Another Eclipse Gallery
Featuring amateur photographs from around the world.

Flickr: Lunar Eclipse
The most recently uploaded photos tagged with lunar and eclipse.

Totenkopf Toaster SKULL-Toast
This German toaster brands a skull and crossbones graphic on the toasted bread. [ via ]

Autumn and the Plot Against Me
An interesting personal research piece about tracking the origins of a Windows XP wallpaper photo.

Say What Again (high res)
A cleverly animated textual take on Marcellus Wallace's "Say What Again" dialogue in Pulp Fiction by Jarratt Moody. [ via ]

'Infomania' worse than marijuana
"Workers distracted by email and phone calls suffer a fall in IQ more than twice that found in marijuana smokers, new research has claimed."

Jimmy Kimmel: Takei to Hardaway
An amusing bit by George Takei who addresses shamed basketball star Tim Hardaway's recent anti-gay statements.
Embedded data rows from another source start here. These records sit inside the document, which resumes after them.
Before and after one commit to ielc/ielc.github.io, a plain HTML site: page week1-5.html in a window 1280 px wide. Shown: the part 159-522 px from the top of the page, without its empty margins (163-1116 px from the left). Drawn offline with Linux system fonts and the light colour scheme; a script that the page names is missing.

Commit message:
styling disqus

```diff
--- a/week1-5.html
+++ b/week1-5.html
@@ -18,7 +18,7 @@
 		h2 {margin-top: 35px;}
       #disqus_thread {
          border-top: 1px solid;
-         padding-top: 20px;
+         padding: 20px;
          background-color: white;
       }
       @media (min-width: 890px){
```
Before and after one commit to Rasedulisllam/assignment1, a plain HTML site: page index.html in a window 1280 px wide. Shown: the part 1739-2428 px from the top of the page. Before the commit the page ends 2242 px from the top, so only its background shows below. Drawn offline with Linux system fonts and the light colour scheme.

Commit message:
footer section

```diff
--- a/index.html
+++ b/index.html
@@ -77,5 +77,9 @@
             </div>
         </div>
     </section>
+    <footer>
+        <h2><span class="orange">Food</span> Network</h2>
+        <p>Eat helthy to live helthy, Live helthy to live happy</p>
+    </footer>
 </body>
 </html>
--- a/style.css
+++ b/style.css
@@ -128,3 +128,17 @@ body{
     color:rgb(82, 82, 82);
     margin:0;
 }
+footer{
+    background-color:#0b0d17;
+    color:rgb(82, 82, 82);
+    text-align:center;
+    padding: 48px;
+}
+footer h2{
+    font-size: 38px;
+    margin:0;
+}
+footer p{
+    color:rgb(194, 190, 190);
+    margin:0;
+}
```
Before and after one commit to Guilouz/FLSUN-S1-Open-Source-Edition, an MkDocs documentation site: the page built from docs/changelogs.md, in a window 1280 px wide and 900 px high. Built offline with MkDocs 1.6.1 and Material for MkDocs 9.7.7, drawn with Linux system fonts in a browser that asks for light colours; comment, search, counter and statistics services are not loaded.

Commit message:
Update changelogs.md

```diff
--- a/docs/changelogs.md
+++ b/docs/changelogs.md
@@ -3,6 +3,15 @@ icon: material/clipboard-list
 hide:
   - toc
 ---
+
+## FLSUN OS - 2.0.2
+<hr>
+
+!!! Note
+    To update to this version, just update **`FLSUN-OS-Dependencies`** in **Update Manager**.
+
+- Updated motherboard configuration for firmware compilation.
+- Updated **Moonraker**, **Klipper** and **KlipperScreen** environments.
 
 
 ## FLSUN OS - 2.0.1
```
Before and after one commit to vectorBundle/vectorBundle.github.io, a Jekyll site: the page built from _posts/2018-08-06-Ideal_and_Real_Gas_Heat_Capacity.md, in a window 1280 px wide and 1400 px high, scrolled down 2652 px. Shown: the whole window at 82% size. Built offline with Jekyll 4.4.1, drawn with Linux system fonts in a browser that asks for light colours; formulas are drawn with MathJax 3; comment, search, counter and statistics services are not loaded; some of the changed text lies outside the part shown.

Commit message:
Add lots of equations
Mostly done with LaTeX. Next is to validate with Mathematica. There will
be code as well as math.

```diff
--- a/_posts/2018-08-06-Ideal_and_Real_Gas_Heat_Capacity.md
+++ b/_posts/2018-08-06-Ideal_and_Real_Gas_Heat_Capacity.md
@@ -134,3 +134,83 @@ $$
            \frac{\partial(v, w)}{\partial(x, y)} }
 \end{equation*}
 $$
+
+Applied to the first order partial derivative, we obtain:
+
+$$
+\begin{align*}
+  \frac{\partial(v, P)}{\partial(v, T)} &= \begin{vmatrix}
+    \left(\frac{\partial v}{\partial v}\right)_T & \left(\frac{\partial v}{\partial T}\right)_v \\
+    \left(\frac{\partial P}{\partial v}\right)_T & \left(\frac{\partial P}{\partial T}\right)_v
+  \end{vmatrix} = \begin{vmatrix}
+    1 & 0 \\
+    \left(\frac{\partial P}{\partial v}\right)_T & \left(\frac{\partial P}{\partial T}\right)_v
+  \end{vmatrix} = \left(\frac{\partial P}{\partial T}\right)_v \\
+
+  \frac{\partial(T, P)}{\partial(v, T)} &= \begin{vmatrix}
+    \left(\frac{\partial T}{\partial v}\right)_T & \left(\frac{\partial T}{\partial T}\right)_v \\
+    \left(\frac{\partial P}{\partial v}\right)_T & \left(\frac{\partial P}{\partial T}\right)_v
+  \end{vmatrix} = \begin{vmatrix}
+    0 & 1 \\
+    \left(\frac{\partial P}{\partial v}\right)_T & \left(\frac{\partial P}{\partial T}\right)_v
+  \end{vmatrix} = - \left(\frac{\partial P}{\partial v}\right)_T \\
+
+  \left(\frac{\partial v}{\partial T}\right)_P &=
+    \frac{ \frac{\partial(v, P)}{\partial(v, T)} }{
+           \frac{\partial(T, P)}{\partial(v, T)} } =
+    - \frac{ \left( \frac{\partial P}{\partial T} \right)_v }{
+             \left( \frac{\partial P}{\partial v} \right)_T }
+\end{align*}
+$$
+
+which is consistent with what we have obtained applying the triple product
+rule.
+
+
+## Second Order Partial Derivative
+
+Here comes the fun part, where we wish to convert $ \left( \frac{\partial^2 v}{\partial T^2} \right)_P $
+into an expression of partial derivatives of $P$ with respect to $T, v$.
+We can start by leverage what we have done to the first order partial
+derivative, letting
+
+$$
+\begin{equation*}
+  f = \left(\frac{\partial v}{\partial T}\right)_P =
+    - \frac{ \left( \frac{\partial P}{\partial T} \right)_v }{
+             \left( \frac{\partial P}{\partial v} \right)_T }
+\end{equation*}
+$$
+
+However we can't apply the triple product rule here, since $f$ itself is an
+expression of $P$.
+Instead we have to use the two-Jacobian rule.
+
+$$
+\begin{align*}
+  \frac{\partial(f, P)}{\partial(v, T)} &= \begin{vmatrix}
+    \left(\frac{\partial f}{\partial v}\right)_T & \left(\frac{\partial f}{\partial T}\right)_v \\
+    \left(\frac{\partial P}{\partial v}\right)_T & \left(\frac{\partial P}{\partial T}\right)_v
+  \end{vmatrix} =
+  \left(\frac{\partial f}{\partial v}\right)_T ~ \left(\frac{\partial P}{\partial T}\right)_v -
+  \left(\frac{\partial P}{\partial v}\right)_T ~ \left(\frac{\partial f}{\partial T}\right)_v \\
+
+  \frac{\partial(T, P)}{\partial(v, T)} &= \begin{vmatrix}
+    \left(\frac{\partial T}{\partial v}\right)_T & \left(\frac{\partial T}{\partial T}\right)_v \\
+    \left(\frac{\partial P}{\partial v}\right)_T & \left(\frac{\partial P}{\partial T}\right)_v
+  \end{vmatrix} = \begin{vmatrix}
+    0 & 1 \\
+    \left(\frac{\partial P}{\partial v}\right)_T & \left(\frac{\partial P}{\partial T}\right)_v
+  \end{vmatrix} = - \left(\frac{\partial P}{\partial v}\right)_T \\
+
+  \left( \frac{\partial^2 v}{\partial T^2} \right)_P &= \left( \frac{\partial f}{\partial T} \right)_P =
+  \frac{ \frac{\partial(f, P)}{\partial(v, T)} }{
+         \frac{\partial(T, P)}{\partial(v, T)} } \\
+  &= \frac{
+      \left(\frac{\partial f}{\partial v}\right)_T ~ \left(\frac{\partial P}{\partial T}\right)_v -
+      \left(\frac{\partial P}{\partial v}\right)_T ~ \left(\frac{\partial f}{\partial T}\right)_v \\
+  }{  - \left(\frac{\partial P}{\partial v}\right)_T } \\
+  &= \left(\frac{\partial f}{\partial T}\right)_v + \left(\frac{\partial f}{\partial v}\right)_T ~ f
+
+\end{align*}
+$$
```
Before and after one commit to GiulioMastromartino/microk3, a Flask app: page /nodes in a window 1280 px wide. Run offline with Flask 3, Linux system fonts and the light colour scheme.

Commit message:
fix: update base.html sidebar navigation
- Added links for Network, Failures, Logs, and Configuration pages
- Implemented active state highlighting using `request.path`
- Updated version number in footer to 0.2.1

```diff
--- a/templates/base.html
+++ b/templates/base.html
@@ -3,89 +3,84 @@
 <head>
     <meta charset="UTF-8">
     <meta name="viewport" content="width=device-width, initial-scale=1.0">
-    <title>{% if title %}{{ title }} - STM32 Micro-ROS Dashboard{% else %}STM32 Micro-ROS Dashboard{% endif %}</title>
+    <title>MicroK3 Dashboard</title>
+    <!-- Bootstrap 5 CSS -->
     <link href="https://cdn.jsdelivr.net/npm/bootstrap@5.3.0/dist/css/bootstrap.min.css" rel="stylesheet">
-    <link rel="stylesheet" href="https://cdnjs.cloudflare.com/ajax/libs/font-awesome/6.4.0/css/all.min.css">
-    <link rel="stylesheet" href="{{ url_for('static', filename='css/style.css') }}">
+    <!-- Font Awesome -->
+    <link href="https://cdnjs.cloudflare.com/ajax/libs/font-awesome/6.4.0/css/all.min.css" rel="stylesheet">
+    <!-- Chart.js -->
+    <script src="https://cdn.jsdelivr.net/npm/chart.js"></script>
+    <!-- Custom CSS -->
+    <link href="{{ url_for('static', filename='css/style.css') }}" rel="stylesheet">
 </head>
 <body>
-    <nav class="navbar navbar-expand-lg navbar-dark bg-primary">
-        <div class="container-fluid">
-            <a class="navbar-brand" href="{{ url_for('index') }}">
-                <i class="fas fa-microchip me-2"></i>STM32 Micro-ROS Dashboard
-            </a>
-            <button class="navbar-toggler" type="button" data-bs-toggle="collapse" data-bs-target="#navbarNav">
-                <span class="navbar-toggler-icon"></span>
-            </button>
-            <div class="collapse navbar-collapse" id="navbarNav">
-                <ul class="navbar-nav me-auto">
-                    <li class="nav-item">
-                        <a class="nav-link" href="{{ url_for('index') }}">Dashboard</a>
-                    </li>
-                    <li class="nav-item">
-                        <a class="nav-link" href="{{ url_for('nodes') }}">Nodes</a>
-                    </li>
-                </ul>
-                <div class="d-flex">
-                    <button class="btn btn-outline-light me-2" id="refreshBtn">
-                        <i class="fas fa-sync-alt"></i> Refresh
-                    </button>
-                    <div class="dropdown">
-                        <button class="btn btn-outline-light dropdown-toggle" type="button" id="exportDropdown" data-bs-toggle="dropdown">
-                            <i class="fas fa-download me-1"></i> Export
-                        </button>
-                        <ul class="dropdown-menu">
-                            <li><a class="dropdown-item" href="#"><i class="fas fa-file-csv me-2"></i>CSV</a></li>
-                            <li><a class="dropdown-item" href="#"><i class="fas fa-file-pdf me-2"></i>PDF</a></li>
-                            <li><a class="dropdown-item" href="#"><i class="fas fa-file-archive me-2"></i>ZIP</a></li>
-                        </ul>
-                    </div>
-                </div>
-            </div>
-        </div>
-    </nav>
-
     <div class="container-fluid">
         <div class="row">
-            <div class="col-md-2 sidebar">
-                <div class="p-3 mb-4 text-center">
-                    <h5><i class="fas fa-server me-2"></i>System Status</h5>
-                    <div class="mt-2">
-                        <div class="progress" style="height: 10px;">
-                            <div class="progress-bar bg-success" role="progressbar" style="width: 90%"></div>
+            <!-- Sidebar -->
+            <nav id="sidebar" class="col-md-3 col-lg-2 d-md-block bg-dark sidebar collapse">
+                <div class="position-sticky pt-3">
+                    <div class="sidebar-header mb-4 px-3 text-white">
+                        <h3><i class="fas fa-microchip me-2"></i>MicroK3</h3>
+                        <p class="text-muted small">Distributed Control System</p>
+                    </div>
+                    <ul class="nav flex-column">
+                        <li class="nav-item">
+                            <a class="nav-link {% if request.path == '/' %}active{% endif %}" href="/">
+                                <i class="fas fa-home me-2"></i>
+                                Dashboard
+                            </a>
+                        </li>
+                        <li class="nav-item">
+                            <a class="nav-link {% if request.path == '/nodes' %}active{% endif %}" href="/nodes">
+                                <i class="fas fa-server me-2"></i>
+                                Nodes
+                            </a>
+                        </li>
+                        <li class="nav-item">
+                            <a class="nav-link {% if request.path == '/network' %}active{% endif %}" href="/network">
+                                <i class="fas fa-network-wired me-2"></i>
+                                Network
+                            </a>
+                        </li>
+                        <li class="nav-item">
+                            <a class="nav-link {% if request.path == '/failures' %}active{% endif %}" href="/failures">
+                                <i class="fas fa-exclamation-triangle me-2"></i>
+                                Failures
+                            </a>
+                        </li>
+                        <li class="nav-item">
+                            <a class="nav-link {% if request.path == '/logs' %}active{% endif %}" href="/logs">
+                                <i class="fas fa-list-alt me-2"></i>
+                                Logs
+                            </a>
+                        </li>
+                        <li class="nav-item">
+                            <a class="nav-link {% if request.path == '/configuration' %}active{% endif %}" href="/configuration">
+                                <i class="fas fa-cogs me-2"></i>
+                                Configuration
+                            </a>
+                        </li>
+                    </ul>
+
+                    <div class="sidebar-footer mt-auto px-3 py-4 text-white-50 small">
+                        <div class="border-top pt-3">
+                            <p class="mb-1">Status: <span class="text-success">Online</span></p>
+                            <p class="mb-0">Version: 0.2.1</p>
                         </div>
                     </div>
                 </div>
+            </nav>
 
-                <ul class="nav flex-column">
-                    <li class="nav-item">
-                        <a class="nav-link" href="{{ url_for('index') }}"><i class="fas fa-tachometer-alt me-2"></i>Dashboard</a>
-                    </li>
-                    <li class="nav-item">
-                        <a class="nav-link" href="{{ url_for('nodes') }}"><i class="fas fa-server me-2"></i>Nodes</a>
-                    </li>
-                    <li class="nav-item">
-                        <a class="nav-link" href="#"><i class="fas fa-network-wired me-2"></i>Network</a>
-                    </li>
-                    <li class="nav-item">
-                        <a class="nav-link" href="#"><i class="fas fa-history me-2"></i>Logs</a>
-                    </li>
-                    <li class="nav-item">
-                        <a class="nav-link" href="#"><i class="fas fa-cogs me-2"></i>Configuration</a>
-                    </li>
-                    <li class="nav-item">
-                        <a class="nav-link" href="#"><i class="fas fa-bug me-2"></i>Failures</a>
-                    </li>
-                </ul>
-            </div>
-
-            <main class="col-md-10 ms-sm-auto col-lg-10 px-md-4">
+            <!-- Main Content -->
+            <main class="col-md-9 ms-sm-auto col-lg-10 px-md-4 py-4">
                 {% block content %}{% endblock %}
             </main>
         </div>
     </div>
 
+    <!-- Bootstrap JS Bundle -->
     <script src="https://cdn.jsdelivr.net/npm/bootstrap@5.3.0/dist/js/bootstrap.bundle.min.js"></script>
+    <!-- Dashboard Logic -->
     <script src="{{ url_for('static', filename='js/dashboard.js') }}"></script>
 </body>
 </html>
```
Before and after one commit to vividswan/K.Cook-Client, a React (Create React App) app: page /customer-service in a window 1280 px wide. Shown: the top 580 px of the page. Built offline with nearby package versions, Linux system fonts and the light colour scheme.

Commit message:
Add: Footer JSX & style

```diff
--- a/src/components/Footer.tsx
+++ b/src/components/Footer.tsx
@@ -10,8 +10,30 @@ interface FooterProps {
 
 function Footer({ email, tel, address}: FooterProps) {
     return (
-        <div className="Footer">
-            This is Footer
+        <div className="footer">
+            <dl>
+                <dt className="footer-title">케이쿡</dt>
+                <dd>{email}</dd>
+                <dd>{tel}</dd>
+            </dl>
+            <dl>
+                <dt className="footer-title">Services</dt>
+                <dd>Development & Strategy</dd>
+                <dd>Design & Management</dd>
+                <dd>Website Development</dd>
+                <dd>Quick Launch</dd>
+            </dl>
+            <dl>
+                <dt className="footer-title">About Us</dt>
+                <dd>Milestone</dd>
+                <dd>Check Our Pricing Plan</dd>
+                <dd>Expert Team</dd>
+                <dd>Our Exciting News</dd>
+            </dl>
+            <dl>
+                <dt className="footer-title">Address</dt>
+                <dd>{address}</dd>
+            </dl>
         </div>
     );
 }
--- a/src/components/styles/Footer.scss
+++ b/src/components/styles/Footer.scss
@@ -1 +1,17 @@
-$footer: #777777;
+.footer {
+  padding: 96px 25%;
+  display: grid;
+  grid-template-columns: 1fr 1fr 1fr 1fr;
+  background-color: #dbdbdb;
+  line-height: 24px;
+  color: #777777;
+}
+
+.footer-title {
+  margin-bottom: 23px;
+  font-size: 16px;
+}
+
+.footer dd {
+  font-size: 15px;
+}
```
NZ fishermen land colossal squid
Of specific note is the enlarged picture of the caught 33 foot, 990 pound Mesonychoteuthis hamiltoni.

Better Uses for $1.52 Billion
In the wake of Microsoft's loss in their $1.52 billion dollar patent infringement suit, Mike Davidson comes up with some alternative uses for that sizeable sum.

Finding your way back home
A nice newspaper article about adults returning to their childhood homes and making them their own. It features Jeff Tabaco whose site I have read for years.

Star Trek Voice Operated Dimmer
Features sound effects and the voice of Majel Barrett-Roddenberry. [ via ]

Steampunk Keyboard Mod
An immaculately designed and built retro-style computer keyboard constructed with classic typewriter keys and custom detailing. [ via ]

Every Star Trek reference in Family Guy ever!
'Nuff said.